Fraudsters typically set up multiple routes through to scam sites. Surfers who stray onto scareware sites are warned of non-existent security problems to coax them into paying for fake anti-virus software of little or no utility.

Black hats thwarted

The changes introduced by Google when it launched secure search will leave them clueless about which approaches are bringing in prospective marks and which have failed.

David Sancho, a senior threat researcher at Trend Micro, explains that it is very useful for black hat SEO-promoted sites to know which search term they have successfully hijacked, - information that Google's changes denies them.

"When these sites receive visits from search engine visitors, they will have no idea what search sent them there," Sancho writes. "They won’t have a clear idea which search terms work and which don’t, so they are essentially in the dark. This can have a lot of impact on the effectiveness of their poisoning activities. This is, of course, good for Google as their search lists are cleaner but it’s also good for all users because they’ll be less likely to click on bad links from Google."

Regular no-padlock HTTP searches remain unaltered. Search terms are only concealed where secure search is applied, which means surfers are already logged in to Google’s services.

"Given how many people already use Google Mail and Google+, this may not be such a big obstacle – but it still poses one," Sancho explains. "If people keep using regular no-padlock HTTP searches, they will keep disclosing their search terms and keeping things unchanged."

"The more people use HTTPS, the less information we’re giving the bad guys ... one more reason to use secure connections to do your web searching," he concludes.

Google introduced encrypted search last year but changes that came in last month that make it a default option for logged-in users will inevitably mean that it becomes more widely used, rather than the preserve of security-aware users who are unlikely to fall victim to scareware scams in the first place. ®

Combat fraud and increase customer satisfaction

More from The Register
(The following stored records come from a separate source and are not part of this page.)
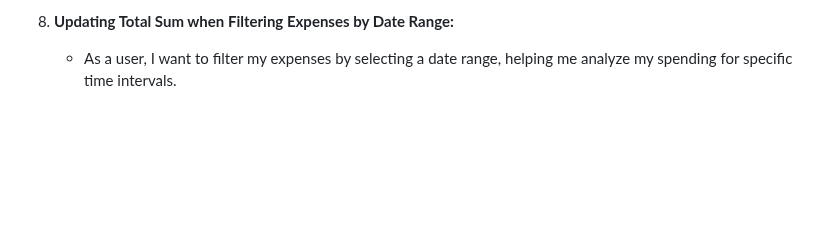
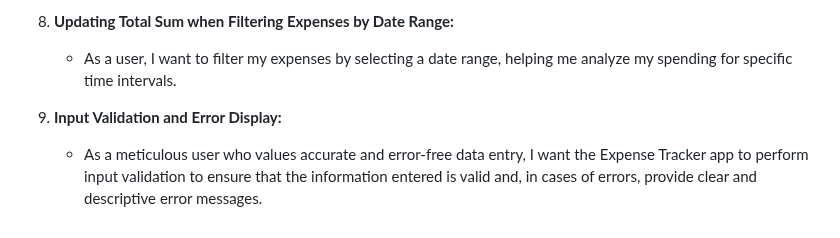
Before and after one commit to Code-Institute-Submissions/zohaibshahzadkhan-BudgetBuddy, a Markdown page: Readme.md, the part around the change. Rendered like a GitHub page; blank space fills up the shorter version.

Commit message:
Add: new user story

```diff
--- a/Readme.md
+++ b/Readme.md
@@ -62,3 +62,6 @@ Experience the magic of the live site by simply clicking right here - <a href="h
 
 8.  **Updating Total Sum when Filtering Expenses by Date Range:**
     - As a user, I want to filter my expenses by selecting a date range, helping me analyze my spending for specific time intervals.
+
+9.  **Input Validation and Error Display:**
+    - As a meticulous user who values accurate and error-free data entry, I want the Expense Tracker app to perform input validation to ensure that the information entered is valid and, in cases of errors, provide clear and descriptive error messages.
```
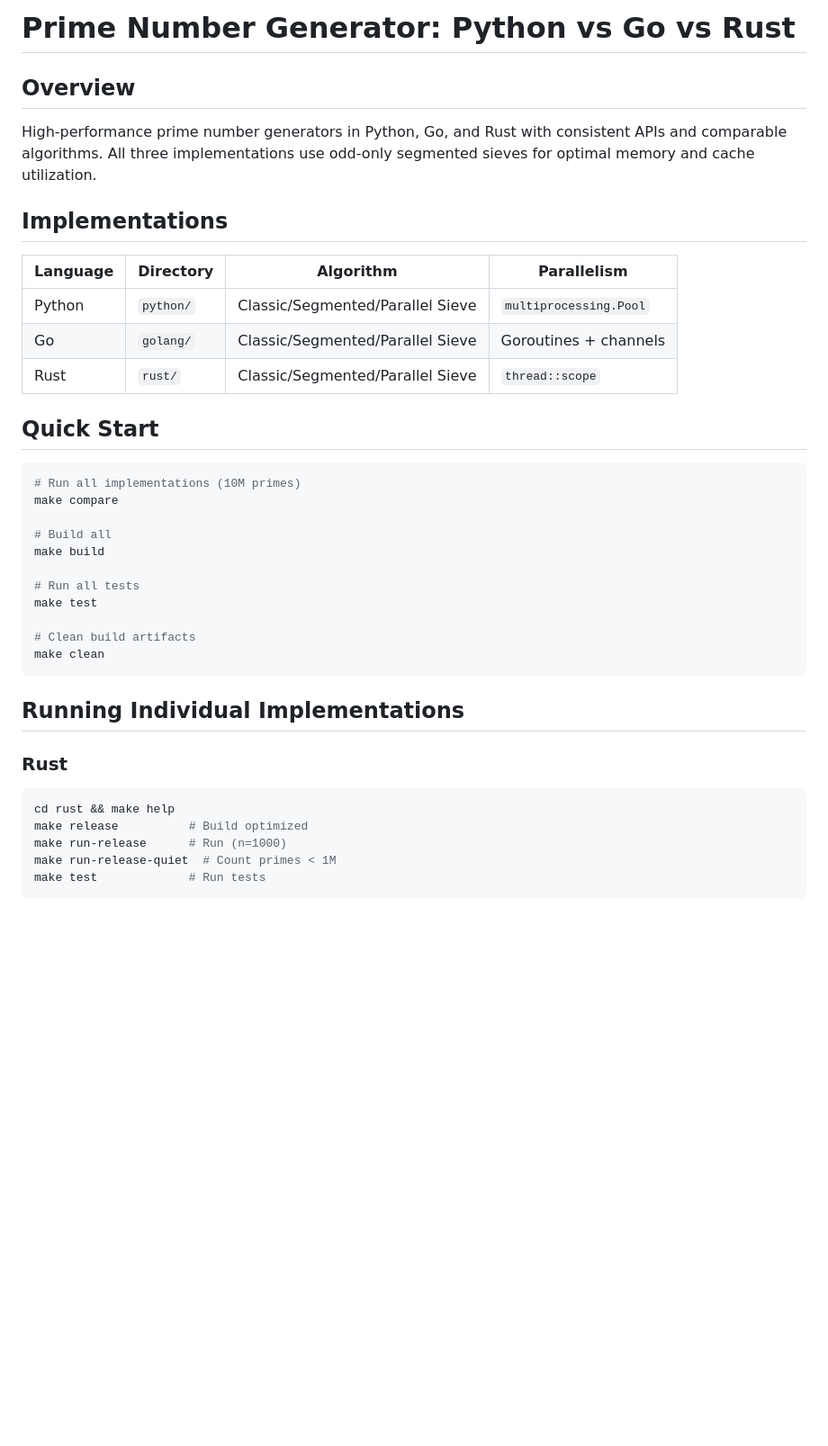
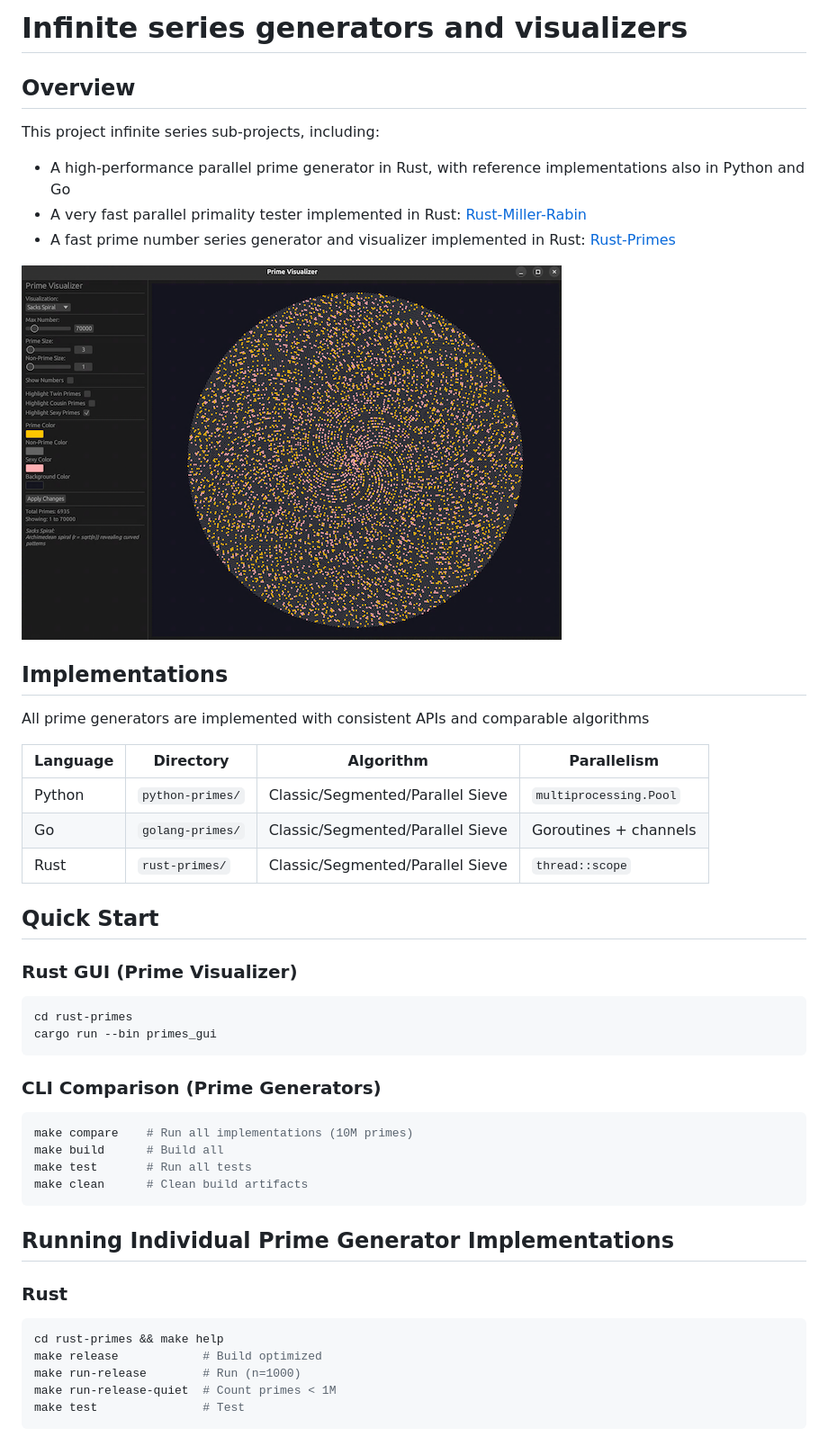
Before and after one commit to pchuck/infinite-series, a Markdown page: README.md, the part around one of its changes. Shown at 90% size. Drawn GitHub-style; pictures changed too: rust-primes/resources/rust_prime_visualizer_sacks_spiral_screenshot.png (added); blank space fills up the shorter version.

````diff
--- a/README.md
+++ b/README.md
@@ -1,40 +1,49 @@
-# Prime Number Generator: Python vs Go vs Rust
+# Infinite series generators and visualizers
 
 ## Overview
 
-High-performance prime number generators in Python, Go, and Rust with consistent APIs and comparable algorithms. All three implementations use odd-only segmented sieves for optimal memory and cache utilization.
+This project infinite series sub-projects, including:
+
+* A high-performance parallel prime generator in Rust, with reference implementations also in Python and Go
+* A very fast parallel primality tester implemented in Rust: [Rust-Miller-Rabin](./rust-miller-rabin/README.md)
+* A fast prime number series generator and visualizer implemented in Rust: [Rust-Primes](./rust-primes/README.md)
+
+![Rust Prime Number Visualizer Screenshot](rust-primes/resources/rust_prime_visualizer_sacks_spiral_screenshot.png)
 
 ## Implementations
 
+All prime generators are implemented with consistent APIs and comparable algorithms
+
 | Language | Directory | Algorithm | Parallelism |
 |----------|-----------|-----------|-------------|
-| Python | `python/` | Classic/Segmented/Parallel Sieve | `multiprocessing.Pool` |
-| Go | `golang/` | Classic/Segmented/Parallel Sieve | Goroutines + channels |
-| Rust | `rust/` | Classic/Segmented/Parallel Sieve | `thread::scope` |
+| Python   | `python-primes/` | Classic/Segmented/Parallel Sieve | `multiprocessing.Pool` |
+| Go       | `golang-primes/` | Classic/Segmented/Parallel Sieve | Goroutines + channels  |
+| Rust     | `rust-primes/`   | Classic/Segmented/Parallel Sieve | `thread::scope`        |
 
 ## Quick Start
 
+### Rust GUI (Prime Visualizer)
 ```bash
-# Run all implementations (10M primes)
-make compare
-
-# Build all
-make build
-
-# Run all tests
-make test
-
-# Clean build artifacts
-make clean
+cd rust-primes
+cargo run --bin primes_gui
 ```
 
-## Running Individual Implementations
+### CLI Comparison (Prime Generators)
+
+```bash
+make compare    # Run all implementations (10M primes)
+make build      # Build all
+make test       # Run all tests
+make clean      # Clean build artifacts
+```
+
+## Running Individual Prime Generator Implementations
 
 ### Rust
 ```bash
-cd rust && make help
-make release          # Build optimized
-make run-release      # Run (n=1000)
+cd rust-primes && make help
+make release            # Build optimized
+make run-release        # Run (n=1000)
 make run-release-quiet  # Count primes < 1M
-make test             # Run tests
+make test               # Test
 ```
````
Also changed, not shown: other parts of README.md (+14 -44 lines), AGENTS.md (+20 -20 lines), rust-primes/README.md (+40 -31 lines), rust-primes/resources/rust_prime_visualizer_sacks_spiral_screenshot_50.jpg (added), 1 other file.
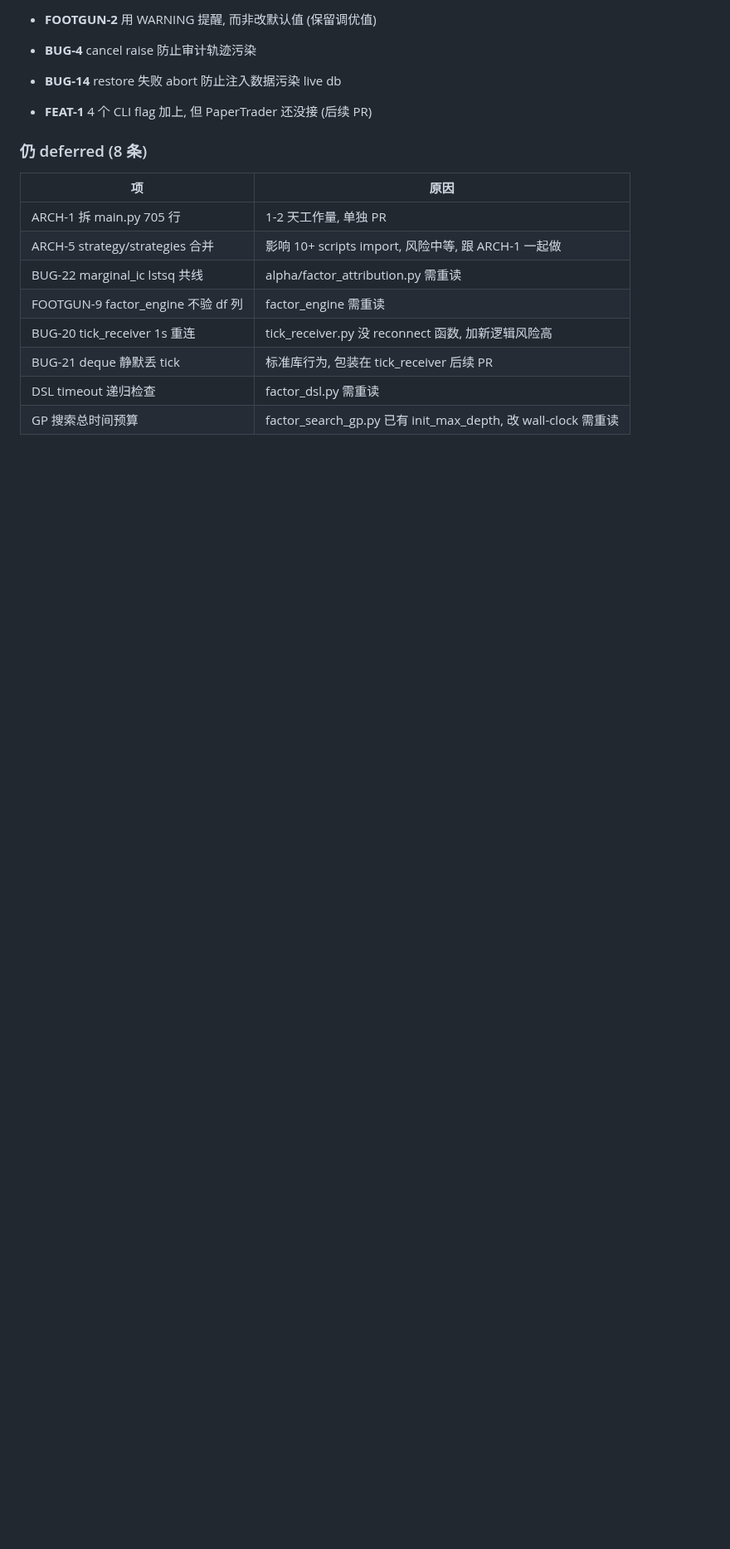
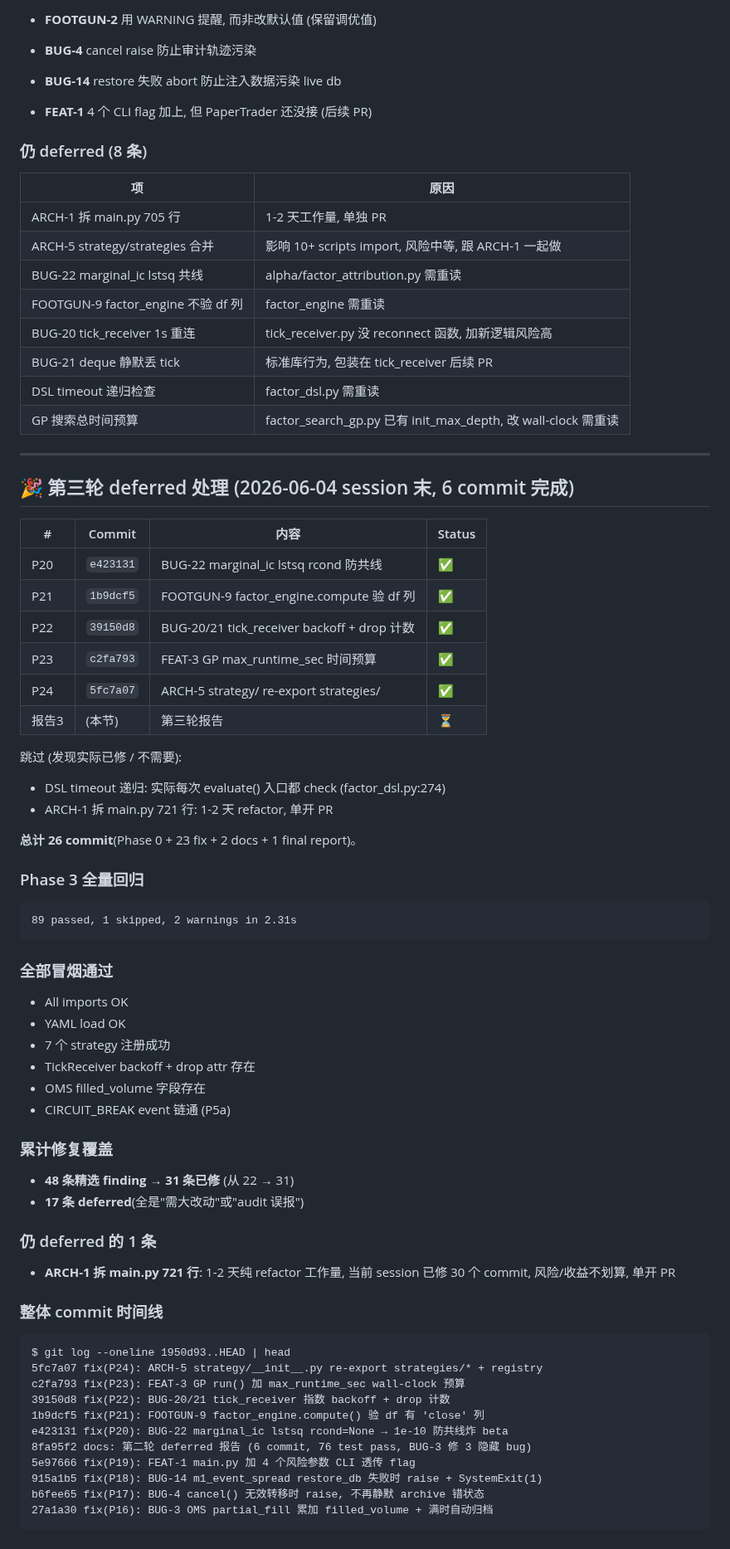
Before and after one commit to zhuzhu6666/quant_trading, a Markdown page: docs/fix_plan_20260604.md, the part around the change. Shown at 83% size. Drawn GitHub-style; blank space fills up the shorter version.

Commit message:
docs: 第三轮报告 (6 commit, 89 test pass, 31/48 fixed, ARCH-1 留 PR)

````diff
--- a/docs/fix_plan_20260604.md
+++ b/docs/fix_plan_20260604.md
@@ -844,3 +844,64 @@ def test_long_tp_uses_ask_extreme_not_bid():
 | BUG-21 deque 静默丢 tick | 标准库行为, 包装在 tick_receiver 后续 PR |
 | DSL timeout 递归检查 | factor_dsl.py 需重读 |
 | GP 搜索总时间预算 | factor_search_gp.py 已有 init_max_depth, 改 wall-clock 需重读 |
+
+
+---
+
+## 🎉 第三轮 deferred 处理 (2026-06-04 session 末, 6 commit 完成)
+
+| # | Commit | 内容 | Status |
+|---|---|---|---|
+| P20 | `e423131` | BUG-22 marginal_ic lstsq rcond 防共线 | ✅ |
+| P21 | `1b9dcf5` | FOOTGUN-9 factor_engine.compute 验 df 列 | ✅ |
+| P22 | `39150d8` | BUG-20/21 tick_receiver backoff + drop 计数 | ✅ |
+| P23 | `c2fa793` | FEAT-3 GP max_runtime_sec 时间预算 | ✅ |
+| P24 | `5fc7a07` | ARCH-5 strategy/ re-export strategies/ | ✅ |
+| 报告3 | (本节) | 第三轮报告 | ⏳ |
+
+跳过 (发现实际已修 / 不需要):
+  - DSL timeout 递归: 实际每次 evaluate() 入口都 check (factor_dsl.py:274)
+  - ARCH-1 拆 main.py 721 行: 1-2 天 refactor, 单开 PR
+
+**总计 26 commit**(Phase 0 + 23 fix + 2 docs + 1 final report)。
+
+### Phase 3 全量回归
+
+```
+89 passed, 1 skipped, 2 warnings in 2.31s
+```
+
+### 全部冒烟通过
+
+- All imports OK
+- YAML load OK
+- 7 个 strategy 注册成功
+- TickReceiver backoff + drop attr 存在
+- OMS filled_volume 字段存在
+- CIRCUIT_BREAK event 链通 (P5a)
+
+### 累计修复覆盖
+
+- **48 条精选 finding → 31 条已修** (从 22 → 31)
+- **17 条 deferred**(全是"需大改动"或"audit 误报")
+
+### 仍 deferred 的 1 条
+
+- **ARCH-1 拆 main.py 721 行**: 1-2 天纯 refactor 工作量,
+  当前 session 已修 30 个 commit, 风险/收益不划算, 单开 PR
+
+### 整体 commit 时间线
+
+```
+$ git log --oneline 1950d93..HEAD | head
+5fc7a07 fix(P24): ARCH-5 strategy/__init__.py re-export strategies/* + registry
+c2fa793 fix(P23): FEAT-3 GP run() 加 max_runtime_sec wall-clock 预算
+39150d8 fix(P22): BUG-20/21 tick_receiver 指数 backoff + drop 计数
+1b9dcf5 fix(P21): FOOTGUN-9 factor_engine.compute() 验 df 有 'close' 列
+e423131 fix(P20): BUG-22 marginal_ic lstsq rcond=None → 1e-10 防共线炸 beta
+8fa95f2 docs: 第二轮 deferred 报告 (6 commit, 76 test pass, BUG-3 修 3 隐藏 bug)
+5e97666 fix(P19): FEAT-1 main.py 加 4 个风险参数 CLI 透传 flag
+915a1b5 fix(P18): BUG-14 m1_event_spread restore_db 失败时 raise + SystemExit(1)
+b6fee65 fix(P17): BUG-4 cancel() 无效转移时 raise, 不再静默 archive 错状态
+27a1a30 fix(P16): BUG-3 OMS partial_fill 累加 filled_volume + 满时自动归档
+```
````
next story
Obama allows NSA to exploit 0-days: report
If the spooks say they need it, they get it
Heartbleed exploit, inoculation, both released
File under 'this is going to hurt you more than it hurts me'
Canadian taxman says hundreds pierced by Heartbleed SSL skewer
900 social insurance numbers nicked, says revenue watchman
German space centre endures cyber attack
Chinese code retrieved but NSA hack not ruled out
Burnt out on patches this month? Oracle's got 104 MORE fixes for you
Mass patch for issues across its software catalog
Reddit users discover iOS malware threat
'Unflod Baby Panda' looks to snatch Apple IDs
Oracle working on at least 13 Heartbleed fixes
Big Red's cloud is safe and Oracle Linux 6 has been patched, but Java has some issues
prev story

Whitepapers

Mainstay ROI - Does application security pay?
In this whitepaper learn how you and your enterprise might benefit from better software security.
Combat fraud and increase customer satisfaction
Based on their experience using HP ArcSight Enterprise Security Manager for IT security operations, Finansbank moved to HP ArcSight ESM for fraud management.
The benefits of software based PBX
Why you should break free from your proprietary PBX and how to leverage your existing server hardware.
Top three mobile application threats
Learn about three of the top mobile application security threats facing businesses today and recommendations on how to mitigate the risk.
3 Big data security analytics techniques
Applying these Big Data security analytics techniques can help you make your business safer by detecting attacks early, before significant damage is done.